Your hair is an extension of your personal style, so it’s only natural to get the urge to stock up on the new hair products alongside your other seasonal switch-ups. And since temperatures are finally about to dip, it’s officially time to retire summer’s sea salt spray and reach for more weather-appropriate products instead. But figuring out how to protect your hair in winter isn't always a cinch, as chillier months present a unique set of challenges when it comes to keeping hair healthy.
The colder air draws moisture from your scalp and strands, leaving them dry and more susceptible to environmental damage like breakage, frizz, and even hair loss. Additionally, most people tend to wash their hair less often when it’s chilly out — which might make for a cozier morning routine, but can ultimately lead to product buildup, scalp irritation, and dandruff. Needless to say, everyone’s strands could use a little TLC this season.
One fail-proof solution for all hair types? “Sleep on a silk pillowcase to avoid friction while sleeping,” Justine Marjan, a celebrity hairstylist who regularly works with Khloé Kardashian and Ashley Graham, tells The Zoe Report. “That can lead to additional frizz and breakage" — and, as it gets chillier and moisture slips from the air, static. She suggests one from Hollywood Silk Solution.
However, as much as you'd like, you can't carry your silk pillowcase everywhere — which is why the essentials, ahead, deserve immediate add-to-cart status.
Fun fact: Because the outer cuticle of straight hair lies flat, it's the most light-reflective hair type — which means it’s all the more noticeable when dry, winter air has dulled your hair’s shine. Joey George, a hairstylist who’s worked with Emily Ratajkowski, suggests using a shine spray like IGK’s Expensive Amla Oil Hi-Shine Topcoat to give your hair a mirror finish during the season that strips its shine the most. And for hair that falls flat underneath your hat? Volumizers always do the trick.
Just because summer’s over doesn’t mean you need to ditch your go-to beach waves — but sea salt spray is definitely too drying for this time of year. Instead, opt for more hydrating wave products to give you the movement (and moisture) you crave. “Apply the OUAI Air Dry Foam to damp hair and finish by air drying,” George suggests. “It gives perfect texture without that crunchy feel.”
And for extra definition without air-drying (because who wants to catch a cold?), try the new Dyson Airwrap. “This new styling tool is used on damp hair and uses hot air to wrap hair around its ceramic plates and encourage curls and waves,” George reveals. “The best thing about this tool is that you’re not damaging your hair with excessive heat” — a key for styling at any time of the year.
Natural hair requires constant moisture, and winter wind (and wool hats) can take that away. To prevent dryness, try setting curls or coils in a protective style, like a twist-out, overnight.

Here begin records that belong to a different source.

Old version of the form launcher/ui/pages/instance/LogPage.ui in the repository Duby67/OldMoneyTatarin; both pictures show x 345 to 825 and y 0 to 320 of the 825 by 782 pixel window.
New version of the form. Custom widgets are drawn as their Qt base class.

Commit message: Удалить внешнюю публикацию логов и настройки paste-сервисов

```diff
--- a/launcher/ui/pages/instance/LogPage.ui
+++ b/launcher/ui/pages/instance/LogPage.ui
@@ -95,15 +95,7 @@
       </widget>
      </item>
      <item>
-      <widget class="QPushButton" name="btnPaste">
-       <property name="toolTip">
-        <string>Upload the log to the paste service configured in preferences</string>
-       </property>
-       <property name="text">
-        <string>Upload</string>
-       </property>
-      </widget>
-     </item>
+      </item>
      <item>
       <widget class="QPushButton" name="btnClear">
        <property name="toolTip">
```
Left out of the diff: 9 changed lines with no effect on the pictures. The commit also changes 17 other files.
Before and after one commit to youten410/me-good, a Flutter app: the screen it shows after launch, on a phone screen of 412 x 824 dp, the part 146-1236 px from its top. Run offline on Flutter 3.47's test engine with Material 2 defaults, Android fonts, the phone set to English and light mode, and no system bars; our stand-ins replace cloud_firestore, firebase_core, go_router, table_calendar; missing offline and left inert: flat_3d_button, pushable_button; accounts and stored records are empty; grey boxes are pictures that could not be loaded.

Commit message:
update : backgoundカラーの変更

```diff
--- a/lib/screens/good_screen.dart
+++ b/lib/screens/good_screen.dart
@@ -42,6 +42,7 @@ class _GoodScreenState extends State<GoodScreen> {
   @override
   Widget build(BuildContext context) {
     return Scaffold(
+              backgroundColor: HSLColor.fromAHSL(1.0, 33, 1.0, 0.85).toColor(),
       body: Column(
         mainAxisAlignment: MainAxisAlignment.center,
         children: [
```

Marjan suggests using Tresemme’s Botanique Naturals collection — or, if you prefer a wash and go, diffuse with the GHD Air Professional Performance Hairdryer. "Make sure to use the high heat, low pressure setting for the best results," she suggests.
For curly and coily girls looking to extend time between shampoos, George suggests Briogeo’s Be Gentle, Be Kind, Avocado + Quinoa Co-Wash. “My natural hair clients are obsessed with this non-lathering, conditioning cleanser,” he says. “It won’t strip hair of natural oils or color.”
Since color-treated hair tends to be pretty dry already, it has the most potential to rack up extra damage over fall and winter. “If ends are dry, use a leave-in serum like Oribe Power Drops Hydration and Anti-Pollution Booster,” Davide Marinelli, the owner of Davide Hair Studio in New York City, recommends. “You can apply the product in small sections to the ends, roots, or all over.”
As far as preserving your color, a range like Redken’s Color Extend Magnetics collection is the way to go, due to the gentle color-sealing amino-ions in the formula. "Hair feels soft and flexible, and your color will last longer after use," George notes.